You will most likely be admitted on the day of surgery. An IV will be placed in your arm. Other IVs and catheters will be placed after you are asleep. This will be explained to you at the preoperative visit.


In addition to your surgeon, anesthesiologists, nurses, and one or more physician assistants will be in the operating room. Surgery may last a few or many hours. The operating room staff will give your family updates during the surgery. As soon as surgery is over, the physician will talk to your family.

After Surgery

After Surgery, you may be taken to the intensive care unit, or you may have a short stay in the Recovery Room before going to the Nursing Unit. You will have IV's and a heart monitor on as well as a catheter in your bladder. A loose-fitting mask may be placed over your mouth, which will deliver oxygen. A typical hospital stay is four days after surgery.
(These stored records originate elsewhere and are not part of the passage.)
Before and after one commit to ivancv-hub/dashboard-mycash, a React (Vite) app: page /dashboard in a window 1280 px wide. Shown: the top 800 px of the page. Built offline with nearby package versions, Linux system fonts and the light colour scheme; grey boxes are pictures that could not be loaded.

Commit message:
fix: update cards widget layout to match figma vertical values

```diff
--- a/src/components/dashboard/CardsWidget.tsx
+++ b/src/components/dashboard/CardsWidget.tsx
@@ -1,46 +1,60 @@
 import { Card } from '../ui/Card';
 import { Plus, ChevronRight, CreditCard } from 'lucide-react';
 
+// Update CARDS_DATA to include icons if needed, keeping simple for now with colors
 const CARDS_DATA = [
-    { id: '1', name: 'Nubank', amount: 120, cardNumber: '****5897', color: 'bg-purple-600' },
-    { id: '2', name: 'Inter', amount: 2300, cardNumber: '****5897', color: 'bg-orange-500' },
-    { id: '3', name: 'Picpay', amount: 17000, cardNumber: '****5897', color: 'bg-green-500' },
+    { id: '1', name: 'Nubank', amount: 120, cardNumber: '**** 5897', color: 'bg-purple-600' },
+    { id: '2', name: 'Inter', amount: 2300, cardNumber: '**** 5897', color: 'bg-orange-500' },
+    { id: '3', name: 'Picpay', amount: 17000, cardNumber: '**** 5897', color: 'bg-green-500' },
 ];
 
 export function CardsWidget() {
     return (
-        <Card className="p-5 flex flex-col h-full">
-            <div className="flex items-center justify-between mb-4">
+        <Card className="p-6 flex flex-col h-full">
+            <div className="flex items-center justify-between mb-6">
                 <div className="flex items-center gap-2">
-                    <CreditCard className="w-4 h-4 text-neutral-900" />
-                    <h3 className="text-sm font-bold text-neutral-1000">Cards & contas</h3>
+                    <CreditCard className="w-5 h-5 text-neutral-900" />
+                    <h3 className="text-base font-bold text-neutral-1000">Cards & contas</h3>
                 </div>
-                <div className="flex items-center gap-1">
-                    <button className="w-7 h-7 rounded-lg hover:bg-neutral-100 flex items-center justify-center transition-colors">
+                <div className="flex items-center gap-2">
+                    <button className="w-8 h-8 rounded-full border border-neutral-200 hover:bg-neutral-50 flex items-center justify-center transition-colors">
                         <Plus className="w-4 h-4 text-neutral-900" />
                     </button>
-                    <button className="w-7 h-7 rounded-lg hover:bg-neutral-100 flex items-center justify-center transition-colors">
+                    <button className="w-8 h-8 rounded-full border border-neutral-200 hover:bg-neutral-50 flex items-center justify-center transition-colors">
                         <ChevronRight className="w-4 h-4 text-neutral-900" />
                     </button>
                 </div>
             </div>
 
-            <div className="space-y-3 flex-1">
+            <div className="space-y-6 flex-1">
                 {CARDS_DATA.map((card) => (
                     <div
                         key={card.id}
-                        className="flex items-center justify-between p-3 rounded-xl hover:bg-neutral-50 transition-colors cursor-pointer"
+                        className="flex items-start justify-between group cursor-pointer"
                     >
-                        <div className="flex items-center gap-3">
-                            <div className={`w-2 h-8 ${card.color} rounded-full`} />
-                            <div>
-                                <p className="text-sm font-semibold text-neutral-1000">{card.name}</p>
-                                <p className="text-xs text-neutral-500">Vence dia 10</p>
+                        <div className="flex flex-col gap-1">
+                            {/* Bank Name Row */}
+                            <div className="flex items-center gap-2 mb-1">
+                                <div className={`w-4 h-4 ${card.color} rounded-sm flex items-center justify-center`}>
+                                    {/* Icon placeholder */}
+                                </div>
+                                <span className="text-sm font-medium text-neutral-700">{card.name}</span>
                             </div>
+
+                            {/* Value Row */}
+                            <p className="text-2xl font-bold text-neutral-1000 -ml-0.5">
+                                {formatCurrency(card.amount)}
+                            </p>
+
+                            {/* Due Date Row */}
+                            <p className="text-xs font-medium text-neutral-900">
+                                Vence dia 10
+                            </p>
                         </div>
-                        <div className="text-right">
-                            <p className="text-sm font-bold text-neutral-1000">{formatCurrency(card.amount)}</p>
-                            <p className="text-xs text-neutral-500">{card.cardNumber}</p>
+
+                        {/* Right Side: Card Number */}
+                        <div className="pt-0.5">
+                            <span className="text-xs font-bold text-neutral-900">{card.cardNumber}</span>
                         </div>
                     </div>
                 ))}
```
You should not have a lot of pain. Most people just take Tylenol after the surgery. Let your nurse know if you have any pain. Your medications can be changed accordingly.

We expect that you will be out of bed eating and taking short walks the day after surgery. You will be getting IV antibiotics for four days after surgery. The nurses will keep track of what you eat and drink as well as how much you urinate.

You can bring some comfortable clothes (bathrobe, for example) to wear after surgery.

Post-operative Visit

We ask that you call your neurosurgeon's office to arrange a postoperative visit with your surgeon. Your endocrinologist and otolaryngologist will most likely want to see you as well.

If you are having a non-surgical procedure, additional lab or blood tests may be required after the procedure. This testing can be done at Hopkins or at your primary care physician's office. Prior to discharge you will receive specific instructions and information about any additional testing and follow up visits.